BACKGROUND: Limited treatment options are available in chemotherapy-refractory or -intolerant metastatic colorectal cancer (mCRC). The objective of the present analysis was to evaluate the cost-utility of SIR-Spheres Y-90 resin microspheres relative to best supportive care (BSC) in the treatment of chemotherapy refractory mCRC from the perspective of the UK national healthcare payer.
METHODS: A cost-utility model was developed in Microsoft Excel to simulate transitions from progression-free survival to post-progression survival and death in patients with mCRC. Unit costs were captured in 2019 pounds sterling (GBP) based on the literature, formulary listings, and National Health Service (NHS) England reference costs. Future costs and effects were discounted at 3.5% per annum. A series of one-way sensitivity analyses, and probabilistic sensitivity analysis (PSA) were conducted.

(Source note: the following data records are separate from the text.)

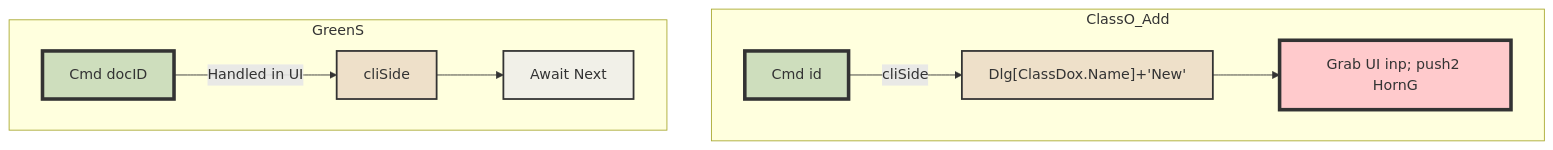
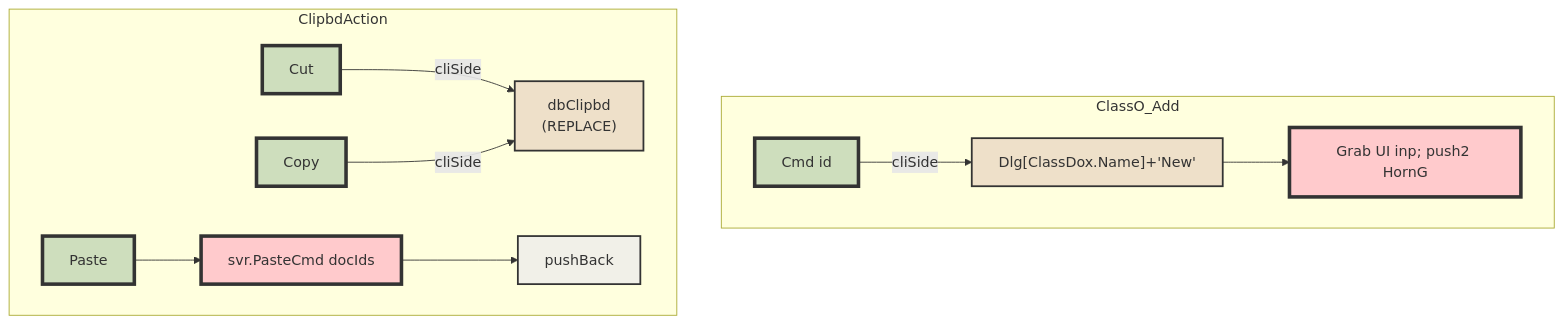
Before and after one commit to TrivediEnterprisesInc/TrivediEnterprisesInc.github.io: the seventh of 7 diagrams in Notes.md, drawn with Mermaid.

````diff
--- a/Notes.md
+++ b/Notes.md
@@ -632,24 +632,29 @@
 ```mermaid
 graph TB
     classDef yello fill:#F8FF95,stroke:#333,stroke-width:4px
     classDef red  fill:#FFCACC,stroke:#333,stroke-width:4px
     classDef ltBrn fill:#EEE0C9,stroke:#333,stroke-width:2px
     classDef offWhite fill:#F1F0E8,stroke:#333,stroke-width:2px
      classDef drkBlue fill:#96B6C5,stroke:#333,stroke-width:2px
      classDef ltBlue fill:#ADC4CE,stroke:#333,stroke-width:2px
     classDef green  fill:#CEDEBD,stroke:#333,stroke-width:4px
     subgraph ClassO_Add
     coa1[Cmd id]-->|cliSide|coa2["Dlg[ClassDox.Name]+'New'"]
     coa2 --> coa3["Grab UI inp; push2 HornG"]
     class coa3 red
     class coa2 ltBrn
     class coa1 green
     end
-    subgraph GreenS
-    gs1[Cmd docID]-->|Handled in UI|gs2[cliSide]
-    gs2 --> gs3[Await Next]
+    subgraph ClipbdAction
+    ca1[Cut]
+    ca1-->|cliSide|ca2i
+    ca2[Copy]-->|cliSide|ca2i["dbClipbd<br>(REPLACE)"]
+    cap1[Paste]-->cap2[svr.PasteCmd docIds]-->cap3[pushBack]
     class gs3 offWhite
-    class gs2 ltBrn
-    class gs1 green
+    class ca1doc,ca1dz drkBlue
+    class gs2,ca2i ltBrn
+    class cap2 red
+    class cap3 offWhite
+    class ca1,ca2,cap1,gs1 green
     end
 ```
````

RESULTS: The base case analysis showed that SIR-Spheres Y-90 resin microspheres would result in an increase in discounted quality-adjusted life years gained from 0.69 quality-adjusted life years (QALYs) to 1.50 QALYs, with an associated increase in cost from GBP 15,268 to GBP 34,168 yielding an incremental cost-utility ratio of GBP 23,435 per QALY. PSA showed that there would be a 56% likelihood that SIR-Spheres Y-90 resin microspheres would be cost-effective relative to BSC at a willingness-to-pay threshold of GBP 30,000 per QALY gained.
CONCLUSIONS: This cost-utility analysis showed that, relative to BSC, SIR-Spheres Y-90 resin microspheres would be a cost-effective treatment option for patients with mCRC in the UK setting from the national healthcare payer perspective.